A B C D E F G H I J K L M N O P Q R S T U V W X Y Z # ALL

Alan Turing-People

Alan Turing was an English mathematician and logician who pioneered in the field of computer theory and who contributed important logical analyses of computer processes.

The son of a British member of the Indian Civil Service, Turing studied at Sherborne School and at King's College, Cambridge. Many mathematicians in the first decades of the 20th century had attempted to eliminate all possible error from mathematics by establishing a formal, or purely algorithmic, procedure for establishing truth. The mathematician Kurt Gödel threw up an obstacle to this effort with his incompleteness theorem; Gödel showed that any useful mathematical axiom system is incomplete in the sense that there must exist propositions whose truth can never be determined (undecidable propositions within the system). Turing was motivated by Gödel's work to seek an algorithmic method of determining whether any given propositions were undecidable, with the ultimate goal of eliminating them from mathematics. Instead, he proved in his seminal paper "On Computable Numbers, with an Application to the Entscheidungsproblem [Decision Problem]" (1936) that there cannot exist any such universal method of determination and, hence, that mathematics will always contain undecidable (as opposed to unknown) propositions.

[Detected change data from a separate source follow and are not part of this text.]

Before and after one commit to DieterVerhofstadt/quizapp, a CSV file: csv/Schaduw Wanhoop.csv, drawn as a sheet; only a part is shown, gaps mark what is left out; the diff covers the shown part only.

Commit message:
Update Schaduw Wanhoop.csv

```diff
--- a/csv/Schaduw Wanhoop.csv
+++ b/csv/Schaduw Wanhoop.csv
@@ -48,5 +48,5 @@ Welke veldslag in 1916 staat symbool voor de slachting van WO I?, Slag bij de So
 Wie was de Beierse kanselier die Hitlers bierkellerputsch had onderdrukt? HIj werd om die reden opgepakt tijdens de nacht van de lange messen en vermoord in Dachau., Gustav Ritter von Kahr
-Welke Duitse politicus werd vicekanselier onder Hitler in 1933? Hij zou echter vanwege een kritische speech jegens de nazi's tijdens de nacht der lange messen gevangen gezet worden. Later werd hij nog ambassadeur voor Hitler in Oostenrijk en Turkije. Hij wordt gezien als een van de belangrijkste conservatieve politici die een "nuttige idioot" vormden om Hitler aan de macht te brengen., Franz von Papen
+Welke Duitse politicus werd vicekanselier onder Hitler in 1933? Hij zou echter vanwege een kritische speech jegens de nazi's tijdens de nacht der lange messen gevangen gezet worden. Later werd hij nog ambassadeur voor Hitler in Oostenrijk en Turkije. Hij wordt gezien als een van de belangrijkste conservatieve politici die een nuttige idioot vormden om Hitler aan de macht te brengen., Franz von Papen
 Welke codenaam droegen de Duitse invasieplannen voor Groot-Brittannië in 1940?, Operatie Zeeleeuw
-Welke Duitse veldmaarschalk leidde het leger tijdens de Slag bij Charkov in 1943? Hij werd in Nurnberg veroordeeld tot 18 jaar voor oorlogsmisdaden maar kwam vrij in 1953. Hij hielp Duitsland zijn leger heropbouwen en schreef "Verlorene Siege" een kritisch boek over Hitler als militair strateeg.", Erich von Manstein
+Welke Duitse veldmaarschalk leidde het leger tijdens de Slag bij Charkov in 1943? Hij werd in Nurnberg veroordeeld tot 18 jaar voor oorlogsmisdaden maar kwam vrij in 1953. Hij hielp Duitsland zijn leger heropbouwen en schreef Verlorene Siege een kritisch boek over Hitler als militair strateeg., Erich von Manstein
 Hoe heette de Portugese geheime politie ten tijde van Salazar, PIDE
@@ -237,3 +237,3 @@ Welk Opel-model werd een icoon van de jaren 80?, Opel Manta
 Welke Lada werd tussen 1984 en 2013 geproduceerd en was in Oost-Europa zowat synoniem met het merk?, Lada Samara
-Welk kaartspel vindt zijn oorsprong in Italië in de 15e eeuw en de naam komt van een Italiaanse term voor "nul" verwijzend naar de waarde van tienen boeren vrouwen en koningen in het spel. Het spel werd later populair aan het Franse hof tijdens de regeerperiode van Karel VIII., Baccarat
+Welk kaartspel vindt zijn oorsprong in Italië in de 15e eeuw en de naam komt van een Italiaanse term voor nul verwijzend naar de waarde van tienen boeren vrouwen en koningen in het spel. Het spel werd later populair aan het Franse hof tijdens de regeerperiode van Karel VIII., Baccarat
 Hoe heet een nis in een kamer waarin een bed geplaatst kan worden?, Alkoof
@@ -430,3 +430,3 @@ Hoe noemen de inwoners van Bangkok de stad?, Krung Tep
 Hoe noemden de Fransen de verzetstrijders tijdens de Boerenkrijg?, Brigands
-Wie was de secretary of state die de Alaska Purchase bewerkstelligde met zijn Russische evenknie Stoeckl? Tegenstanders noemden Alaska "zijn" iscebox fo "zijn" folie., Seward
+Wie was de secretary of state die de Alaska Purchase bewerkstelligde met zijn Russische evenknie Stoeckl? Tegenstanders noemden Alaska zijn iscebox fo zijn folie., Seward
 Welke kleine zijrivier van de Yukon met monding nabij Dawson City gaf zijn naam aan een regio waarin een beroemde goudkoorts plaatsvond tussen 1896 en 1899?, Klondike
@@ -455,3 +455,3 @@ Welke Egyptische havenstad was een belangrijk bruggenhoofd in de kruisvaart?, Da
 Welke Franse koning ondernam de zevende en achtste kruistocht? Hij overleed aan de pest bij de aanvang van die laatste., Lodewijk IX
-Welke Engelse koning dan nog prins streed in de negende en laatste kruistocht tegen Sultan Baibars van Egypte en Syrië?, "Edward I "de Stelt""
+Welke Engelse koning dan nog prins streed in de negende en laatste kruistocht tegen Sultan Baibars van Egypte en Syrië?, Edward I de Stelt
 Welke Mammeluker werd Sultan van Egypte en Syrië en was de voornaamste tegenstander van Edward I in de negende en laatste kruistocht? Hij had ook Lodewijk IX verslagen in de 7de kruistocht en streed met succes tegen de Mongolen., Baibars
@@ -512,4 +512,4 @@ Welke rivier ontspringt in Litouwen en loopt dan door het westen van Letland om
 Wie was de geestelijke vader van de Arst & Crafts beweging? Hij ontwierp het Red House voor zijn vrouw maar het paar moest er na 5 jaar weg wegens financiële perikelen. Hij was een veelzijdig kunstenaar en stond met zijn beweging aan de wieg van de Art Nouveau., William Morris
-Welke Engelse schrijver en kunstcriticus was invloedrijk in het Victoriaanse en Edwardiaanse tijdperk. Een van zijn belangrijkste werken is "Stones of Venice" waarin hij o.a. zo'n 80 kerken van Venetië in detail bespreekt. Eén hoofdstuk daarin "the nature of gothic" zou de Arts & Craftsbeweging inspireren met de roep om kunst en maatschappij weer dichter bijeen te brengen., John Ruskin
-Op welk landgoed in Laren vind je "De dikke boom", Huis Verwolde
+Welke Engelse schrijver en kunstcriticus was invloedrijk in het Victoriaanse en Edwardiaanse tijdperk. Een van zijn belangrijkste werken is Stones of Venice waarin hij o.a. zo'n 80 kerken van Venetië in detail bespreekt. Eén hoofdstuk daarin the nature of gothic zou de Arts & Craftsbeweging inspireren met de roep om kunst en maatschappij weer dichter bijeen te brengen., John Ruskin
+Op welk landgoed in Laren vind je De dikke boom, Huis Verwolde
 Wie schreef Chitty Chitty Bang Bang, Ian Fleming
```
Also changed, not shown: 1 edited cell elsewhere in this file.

To illustrate this point, Turing posited a simple device that possessed the fundamental properties of a modern computing system: a finite program, a large data-storage capacity, and a step-by-step mode of mathematical operation. This Turing machine, as it was later called, is frequently used as a point of reference in basic discussions of automata theory and was also the theoretical basis for the digital computers that came into being in the 1940s. Turing's work, along with that of Gödel, put to rest the hopes of David Hilbert and his school that all mathematical propositions could be expressed as a set of axioms and derived theorems.

Turing continued his mathematical studies at Princeton University, completing a Ph.D. (1938) under the direction of the American mathematician Alonzo Church. He then returned to England and accepted a renewed fellowship at King's College. During World War II he served with the Government Code and Cypher School, at Bletchley, Buckinghamshire, where he played a significant role in breaking the German "Enigma" codes. In 1945 he joined the staff of the National Physical Laboratory in London to lead the design, construction, and use of a large electronic digital computer that was named the Automatic Computing Engine (ACE). In 1948 he became deputy director of the Computing Laboratory at the University of Manchester, where the Manchester Automatic Digital Machine (MADAM, as it was referred to in the press), the computer with the largest memory capacity in the world at that time, was being built. His efforts in the construction of early computers and the development of early programming techniques were of prime importance. He also championed the theory that computers eventually could be constructed that would be capable of human thought, and he proposed a simple test, now known as the Turing test, to assess this capability. Turing's papers on the subject are widely acknowledged as the foundation of research in artificial intelligence.